# What you need to do:
Set down each entry exactly; omit images.

# Data extract:
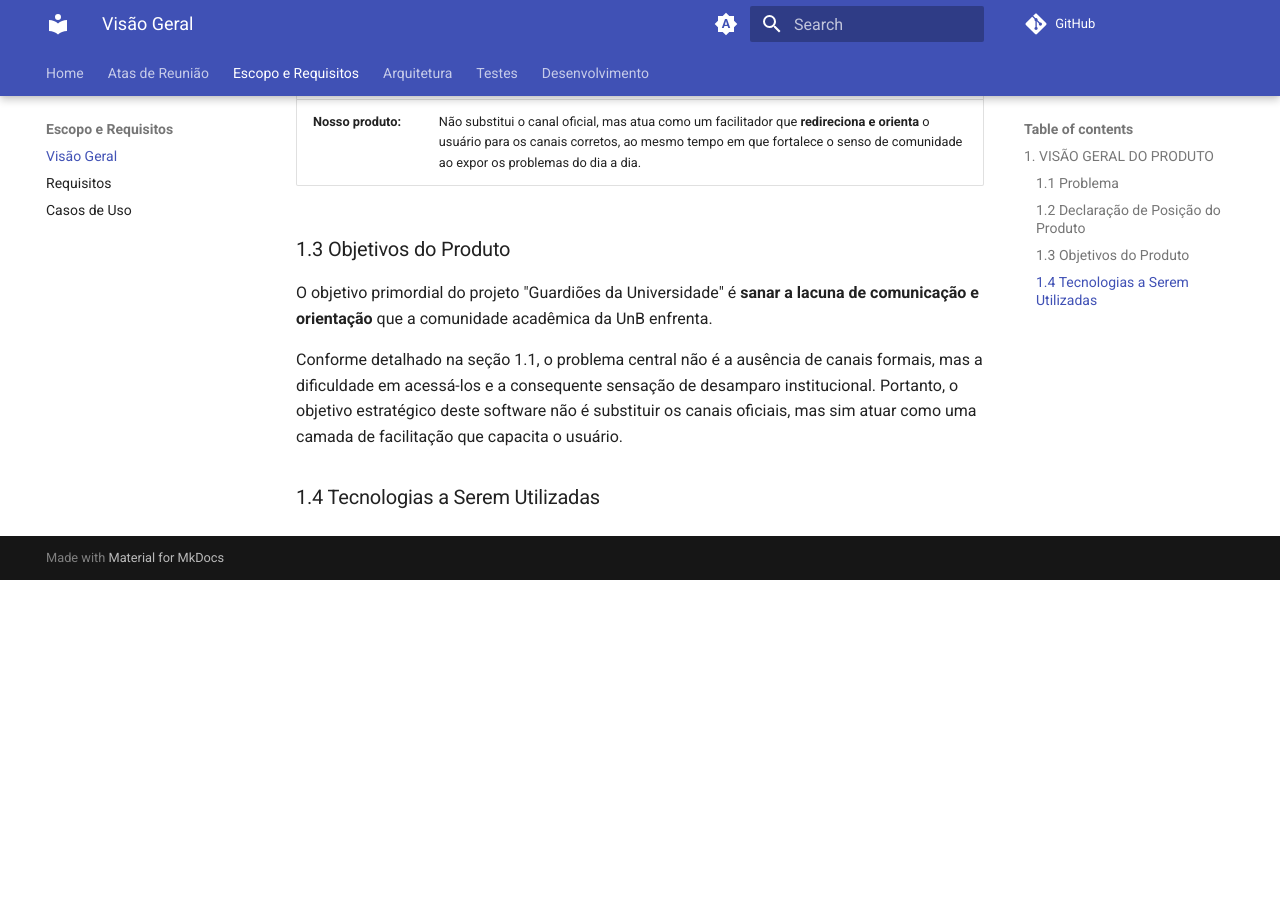
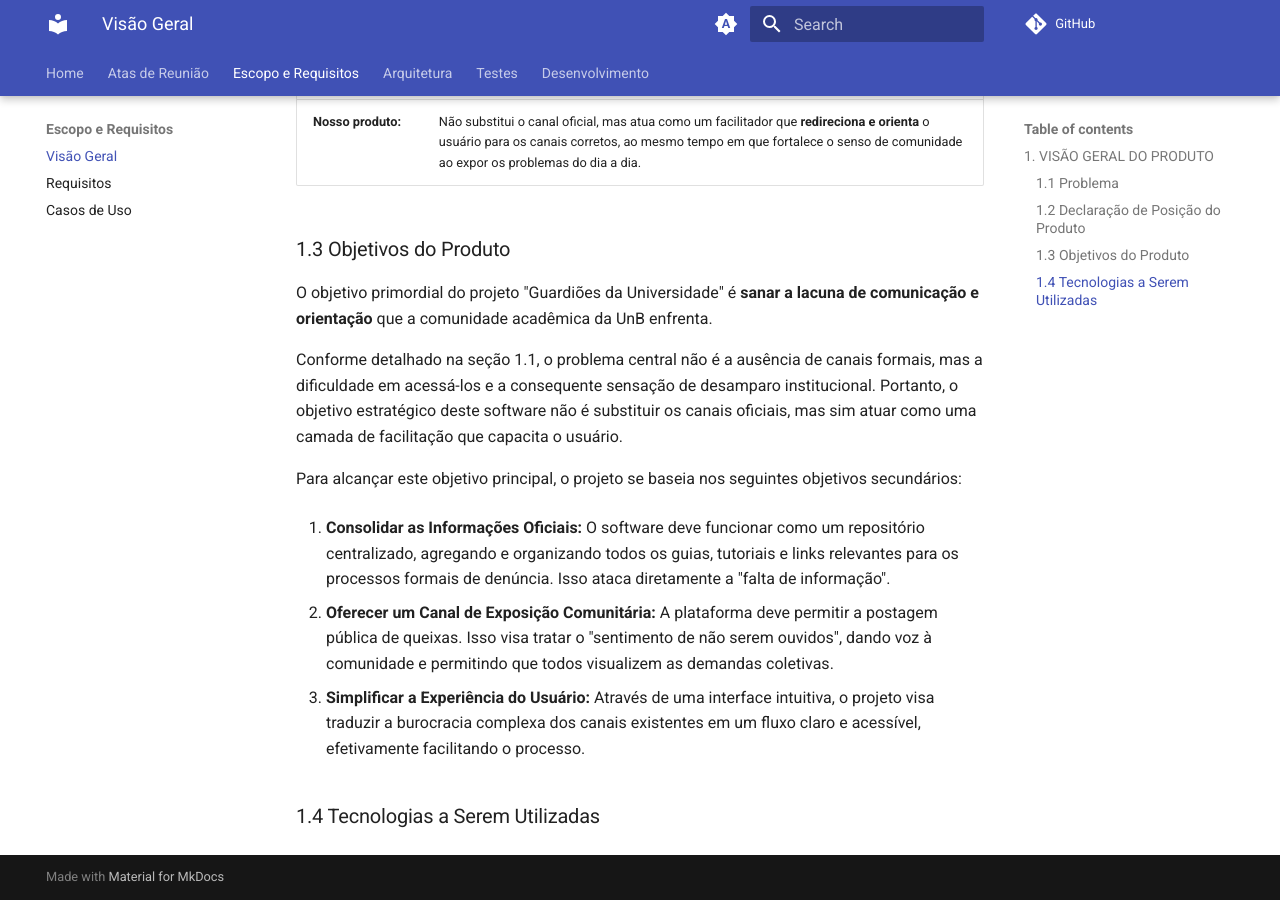
Before and after one commit to fga-eps-mds/2025.2-Valhalla-Docs, an MkDocs documentation site: the page built from docs/escopo-requisitos/geral.md, in a window 1280 px wide and 900 px high, scrolled down 2330 px. Built offline with MkDocs 1.6.1 and Material for MkDocs 9.7.7, drawn with Linux system fonts in a browser that asks for light colours; comment, search, counter and statistics services are not loaded; before the commit the page ends 2910 px from its top, so only the background shows below that.

Commit message:
doc - preenche seção 1.3 ( Objetivos secundários) da visão geral do produto

```diff
--- a/docs/escopo-requisitos/geral.md
+++ b/docs/escopo-requisitos/geral.md
@@ -48,5 +48,17 @@ O objetivo primordial do projeto "Guardiões da Universidade" é **sanar a lacun
 
 Conforme detalhado na seção 1.1, o problema central não é a ausência de canais formais, mas a dificuldade em acessá-los e a consequente sensação de desamparo institucional. Portanto, o objetivo estratégico deste software não é substituir os canais oficiais, mas sim atuar como uma camada de facilitação que capacita o usuário.
 
+Para alcançar este objetivo principal, o projeto se baseia nos seguintes objetivos secundários:
+
+1.  **Consolidar as Informações Oficiais:**
+    O software deve funcionar como um repositório centralizado, agregando e organizando todos os guias, tutoriais e links relevantes para os processos formais de denúncia. Isso ataca diretamente a "falta de informação".
+
+2.  **Oferecer um Canal de Exposição Comunitária:**
+    A plataforma deve permitir a postagem pública de queixas. Isso visa tratar o "sentimento de não serem ouvidos", dando voz à comunidade e permitindo que todos visualizem as demandas coletivas.
+
+3.  **Simplificar a Experiência do Usuário:**
+    Através de uma interface intuitiva, o projeto visa traduzir a burocracia complexa dos canais existentes em um fluxo claro e acessível, efetivamente facilitando o processo.
+
+
 
 ### 1.4 Tecnologias a Serem Utilizadas
```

# Output of the exercise:
Before and after one commit to fga-eps-mds/2025.2-Valhalla-Docs, an MkDocs documentation site: the page built from docs/escopo-requisitos/geral.md, in a window 1280 px wide and 900 px high, scrolled down 2330 px. Built offline with MkDocs 1.6.1 and Material for MkDocs 9.7.7, drawn with Linux system fonts in a browser that asks for light colours; comment, search, counter and statistics services are not loaded; before the commit the page ends 2910 px from its top, so only the background shows below that.

Commit message:
doc - preenche seção 1.3 ( Objetivos secundários) da visão geral do produto

```diff
--- a/docs/escopo-requisitos/geral.md
+++ b/docs/escopo-requisitos/geral.md
@@ -48,5 +48,17 @@ O objetivo primordial do projeto "Guardiões da Universidade" é **sanar a lacun
 
 Conforme detalhado na seção 1.1, o problema central não é a ausência de canais formais, mas a dificuldade em acessá-los e a consequente sensação de desamparo institucional. Portanto, o objetivo estratégico deste software não é substituir os canais oficiais, mas sim atuar como uma camada de facilitação que capacita o usuário.
 
+Para alcançar este objetivo principal, o projeto se baseia nos seguintes objetivos secundários:
+
+1.  **Consolidar as Informações Oficiais:**
+    O software deve funcionar como um repositório centralizado, agregando e organizando todos os guias, tutoriais e links relevantes para os processos formais de denúncia. Isso ataca diretamente a "falta de informação".
+
+2.  **Oferecer um Canal de Exposição Comunitária:**
+    A plataforma deve permitir a postagem pública de queixas. Isso visa tratar o "sentimento de não serem ouvidos", dando voz à comunidade e permitindo que todos visualizem as demandas coletivas.
+
+3.  **Simplificar a Experiência do Usuário:**
+    Através de uma interface intuitiva, o projeto visa traduzir a burocracia complexa dos canais existentes em um fluxo claro e acessível, efetivamente facilitando o processo.
+
+
 
 ### 1.4 Tecnologias a Serem Utilizadas
```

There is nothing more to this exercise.